I wanted to crawl through the phone and hug her. Just to hear those wonderful words: there might be something that can help her. Lately, we've been hearing a lot of talk that sounds an awful lot like giving up. There are no more tests to run. No more treatments to try. No leg braces or therapies that will help her hypotonia. The doctors look at her and seem to say, sorry, there's nothing we can do. Go home and wait and see. Maybe in the future.


But here was a doctor who called because she wanted to see how Queen Teen was doing and when I told her that Queen Teen's hearing was worse she expressed that she wanted to keep on trying. We can't give up.

The doctor asked if we had considered cochlear implants and I said I wasn't opposed to it but would need more info to decide if it was something that could really benefit Queen Teen. She agreed and told me the process of evaluation Queen Teen would need to undergo before any of us could make that decision. But it was an option. She told me there was a newer type of hearing aid that was more powerful and that worked better with FM systems than the model we have now. And she said there are actually other types of materials to make ear molds. The receptionist at the clinic would call me the next day to make an appointment.

Which she did. I know Queen Teen won't be thrilled about going to the audiologist in April, but I am. And I know there's no guarantee even our wonderful Dr. Audiologist will be able to help Queen Teen hear, but I know this woman won't quit until she's exhausted every single option. That gives me hope, something we've been lacking around here lately.

Thank you for calling, Dr. Audiologist.

9 comments:

Mother of Chaos said...

Yay! Action items are good!! Even if Herself doesn't necessarily agree...

Confessions of a Closet Hoarder but you can call me Judy said...

I so hope that the doctor can figure out a solution to help QT hear better, and I'll be praying to that end. I'm so happy for you that there might be something else that can be done for her!

I'll be doing the Happy Dance with you in April when you get the good news! :)

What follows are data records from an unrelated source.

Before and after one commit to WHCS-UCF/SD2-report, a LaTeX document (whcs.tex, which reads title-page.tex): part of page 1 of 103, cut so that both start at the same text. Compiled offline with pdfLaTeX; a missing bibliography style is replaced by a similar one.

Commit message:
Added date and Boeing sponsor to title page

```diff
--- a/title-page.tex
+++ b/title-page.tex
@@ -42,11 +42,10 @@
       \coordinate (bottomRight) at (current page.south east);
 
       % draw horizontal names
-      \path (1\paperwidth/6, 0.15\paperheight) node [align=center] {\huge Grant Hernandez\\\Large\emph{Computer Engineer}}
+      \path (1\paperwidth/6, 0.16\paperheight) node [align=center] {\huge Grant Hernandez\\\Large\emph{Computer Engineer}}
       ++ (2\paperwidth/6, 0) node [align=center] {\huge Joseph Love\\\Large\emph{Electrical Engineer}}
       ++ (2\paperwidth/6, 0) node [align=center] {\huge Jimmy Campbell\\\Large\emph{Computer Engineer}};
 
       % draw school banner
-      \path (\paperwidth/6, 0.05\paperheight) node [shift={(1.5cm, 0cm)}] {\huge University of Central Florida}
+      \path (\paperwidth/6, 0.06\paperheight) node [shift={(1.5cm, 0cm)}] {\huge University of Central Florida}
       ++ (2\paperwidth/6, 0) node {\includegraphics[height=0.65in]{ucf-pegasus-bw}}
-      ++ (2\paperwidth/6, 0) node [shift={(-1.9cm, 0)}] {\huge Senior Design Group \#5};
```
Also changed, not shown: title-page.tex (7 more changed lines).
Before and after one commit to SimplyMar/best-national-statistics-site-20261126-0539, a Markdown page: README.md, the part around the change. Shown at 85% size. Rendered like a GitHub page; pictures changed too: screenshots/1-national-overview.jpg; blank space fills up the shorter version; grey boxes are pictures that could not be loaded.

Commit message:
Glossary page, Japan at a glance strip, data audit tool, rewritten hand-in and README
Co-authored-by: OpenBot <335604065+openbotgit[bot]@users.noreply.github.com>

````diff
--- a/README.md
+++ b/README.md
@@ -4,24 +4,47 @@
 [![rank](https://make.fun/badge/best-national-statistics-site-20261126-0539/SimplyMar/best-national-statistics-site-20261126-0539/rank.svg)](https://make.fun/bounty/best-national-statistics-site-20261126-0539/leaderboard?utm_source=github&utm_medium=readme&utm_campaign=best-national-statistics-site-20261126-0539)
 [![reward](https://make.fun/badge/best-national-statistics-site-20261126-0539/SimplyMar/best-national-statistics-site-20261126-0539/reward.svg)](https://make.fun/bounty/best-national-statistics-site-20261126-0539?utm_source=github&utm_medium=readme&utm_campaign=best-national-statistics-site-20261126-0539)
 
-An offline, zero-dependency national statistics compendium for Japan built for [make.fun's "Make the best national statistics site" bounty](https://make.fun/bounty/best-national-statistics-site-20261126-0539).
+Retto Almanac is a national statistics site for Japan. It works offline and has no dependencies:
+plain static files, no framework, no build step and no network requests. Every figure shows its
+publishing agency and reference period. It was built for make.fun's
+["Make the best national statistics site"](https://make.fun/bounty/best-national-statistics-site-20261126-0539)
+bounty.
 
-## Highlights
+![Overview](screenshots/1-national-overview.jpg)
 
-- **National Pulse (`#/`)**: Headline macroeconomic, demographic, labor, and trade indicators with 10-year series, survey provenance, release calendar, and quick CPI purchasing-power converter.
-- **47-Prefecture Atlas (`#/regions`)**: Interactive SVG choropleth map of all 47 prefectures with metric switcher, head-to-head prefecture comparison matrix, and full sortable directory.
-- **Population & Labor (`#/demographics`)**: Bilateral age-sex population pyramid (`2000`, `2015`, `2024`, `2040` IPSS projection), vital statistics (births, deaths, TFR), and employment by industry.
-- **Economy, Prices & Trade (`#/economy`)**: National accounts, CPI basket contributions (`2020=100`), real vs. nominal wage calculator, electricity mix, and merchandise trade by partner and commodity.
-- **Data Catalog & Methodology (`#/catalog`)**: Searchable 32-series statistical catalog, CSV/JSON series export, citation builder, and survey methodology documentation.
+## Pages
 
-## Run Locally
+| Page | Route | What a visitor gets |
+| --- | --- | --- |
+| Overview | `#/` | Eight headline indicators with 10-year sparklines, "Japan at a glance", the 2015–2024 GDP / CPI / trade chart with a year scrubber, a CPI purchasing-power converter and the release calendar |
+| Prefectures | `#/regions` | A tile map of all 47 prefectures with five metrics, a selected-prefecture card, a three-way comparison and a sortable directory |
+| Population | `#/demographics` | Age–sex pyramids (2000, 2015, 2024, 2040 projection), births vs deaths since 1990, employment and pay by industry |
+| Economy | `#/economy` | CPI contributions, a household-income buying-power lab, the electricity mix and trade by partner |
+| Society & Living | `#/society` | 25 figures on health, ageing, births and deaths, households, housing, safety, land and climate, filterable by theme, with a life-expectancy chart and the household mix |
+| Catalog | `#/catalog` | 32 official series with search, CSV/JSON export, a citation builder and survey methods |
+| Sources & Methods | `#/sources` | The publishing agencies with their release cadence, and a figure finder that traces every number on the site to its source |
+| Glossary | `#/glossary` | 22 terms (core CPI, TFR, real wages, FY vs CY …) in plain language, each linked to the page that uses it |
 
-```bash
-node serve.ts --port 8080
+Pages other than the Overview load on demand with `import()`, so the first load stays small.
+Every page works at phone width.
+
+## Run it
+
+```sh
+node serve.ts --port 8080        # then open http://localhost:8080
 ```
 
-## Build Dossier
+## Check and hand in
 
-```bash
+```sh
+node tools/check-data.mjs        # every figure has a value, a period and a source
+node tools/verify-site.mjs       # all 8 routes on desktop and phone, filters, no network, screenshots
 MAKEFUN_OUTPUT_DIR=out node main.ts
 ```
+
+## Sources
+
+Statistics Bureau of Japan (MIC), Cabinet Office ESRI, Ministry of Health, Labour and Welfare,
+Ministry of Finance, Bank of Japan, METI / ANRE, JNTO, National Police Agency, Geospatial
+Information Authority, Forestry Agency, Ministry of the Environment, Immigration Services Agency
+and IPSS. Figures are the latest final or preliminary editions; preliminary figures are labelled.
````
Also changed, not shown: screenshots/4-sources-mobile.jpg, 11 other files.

EmmaVerdona124 said...
This comment has been removed by the author.
EmmaVerdona124 said...

have you consider getting her the Safari super power?
I'm getting the Safari power version maybe next week

if not, try the Phonak Naidas which has the 675 batteries or the CI
I'm going with Cochlear when I'm older though but right now, I'm staying with Oticon :D
here's a pic of the Safari SP
http://www.google.com/imgres?imgurl=http://www.medgadget.com/archives/img/l719ho0x.jpg&imgrefurl=http://www.medgadget.com/archives/2010/10/oticon_safari_super_power_hearing_aids_for_kids_.html&usg=__PF8Vyak9JnXwUaOrxCXi_0DpmlY=&h=349&w=222&sz=26&hl=en&start=0&sig2=IUZ8lOW2hBsyBo_07Yf2Gg&zoom=1&tbnid=Ohte5jM84G-2rM:&tbnh=148&tbnw=94&ei=fN1eTYbqCom0sAPeqYC9CA&prev=/images%3Fq%3DSafari%2Bsuper%2Bpower%26hl%3Den%26safe%3Doff%26sa%3DG%26biw%3D1020%26bih%3D603%26gbv%3D2%26tbs%3Disch:1&itbs=1&iact=rc&oei=fN1eTYbqCom0sAPeqYC9CA&page=1&ndsp=15&ved=1t:429,r:1,s:0&tx=78&ty=65
I'm also a member of Alldeaf.com if U want to join me

Terena said...

thanks for the link, EmmaVerdona. I obviously need to do some research on hearing aids. my info is old. plus there's always the battle of who will pay for what, which is getting more fun all the time (thank you budget cuts). But if I have some ideas of what's available, I can fight better.

Tanya Just Tanya said...

Hallelujah for the ray of light that this audiologist is in a world of apathy! Thank goodness for her and hooray for options! Sending love!

PinkLAM said...

Isn't it great when you've lost faith in medical professionals, and then one of them goes and proves you completely wrong? Your audiologist sounds awesome, and I hope she will be able to make QT hear better!

When I wore hearing aids, I had to go through a few types of ear mold materials (and a few allergic reactions) until we finally found one that works. It truly is about trial and error. Now, I love my cochlear implants (and don't even have to worry about ear molds)!

EmmaVerdona124 said...

you're welcome and I knew you would do it! :D

Terena said...

PinkLam, I'm glad to hear that you had to try different ear molds (not that you had to deal with reactions. no fun!) because it makes me understand more how much of a trial and error process this is. Plus, if you found one that worked, then we should be able to as well.